  • 5. Arkose Sandstones (feldspar being the dominant Mineral) Lithic Arenites (composed of fine grained rock fragments derived from Shales, schist, slates and volcanic rocks). Greywackle Sandstones (Composed of feldspar, rock fragments, quartz). Note: The English word Arsenite is derived from Latin word Arena-meaning thereby Sand. Conglomerates They are formed due to the consolidation and cementing of pebbles of various Sizes with Sands. Polished round fragments of size with 4 mm of diameter are called Pebbles and those with a diameter 256mm are called boulders. Angular rock fragments are Called breccia. Clay rock and shale They are formed due to the deposition and cementation of fine sediments. Sediment having grain size of 0.3mm to O.4mm are called silts where as Clays are formed When the grain size is between 0.4mm to O. 00012 mm are Cemented or consolidated.
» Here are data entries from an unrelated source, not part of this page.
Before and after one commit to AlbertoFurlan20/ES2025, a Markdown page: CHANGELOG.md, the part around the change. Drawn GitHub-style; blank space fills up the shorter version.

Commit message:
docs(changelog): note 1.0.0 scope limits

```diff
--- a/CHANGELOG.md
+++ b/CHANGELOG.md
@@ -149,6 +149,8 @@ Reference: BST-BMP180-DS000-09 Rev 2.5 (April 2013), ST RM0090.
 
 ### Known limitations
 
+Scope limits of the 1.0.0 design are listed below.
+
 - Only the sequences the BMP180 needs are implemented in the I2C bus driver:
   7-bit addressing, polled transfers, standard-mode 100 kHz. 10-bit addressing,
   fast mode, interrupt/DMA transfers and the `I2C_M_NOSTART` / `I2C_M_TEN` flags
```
Silt and Clay are soft weak rocks but are defiantly impervious. Clay rocks are formed exclusive Kaolin minerals and pure White in colour but they Change to different colours because of being mixed with impurities. Chemically formed sedimentary Rocks When Running Water containing chemicals come in touch with the rocks containing Soluble materials are washed away and come in contact with the Chemicals. The Chemical materials are then settled down, compacted and cemented to form Chemical sedimentary rocks such as gypsum and salt rocks. Organically formed sedimentary rocks The sediments derived from the disintegration and decomposition of Plants and animals deposit and consolidate to form organic sedimentary rocks. The rocks are divided in to three categories on the basis of its carbon and lime content. They are Calcareous rocks Carbonaceous rocks Siliceous rocks Calcareous rocks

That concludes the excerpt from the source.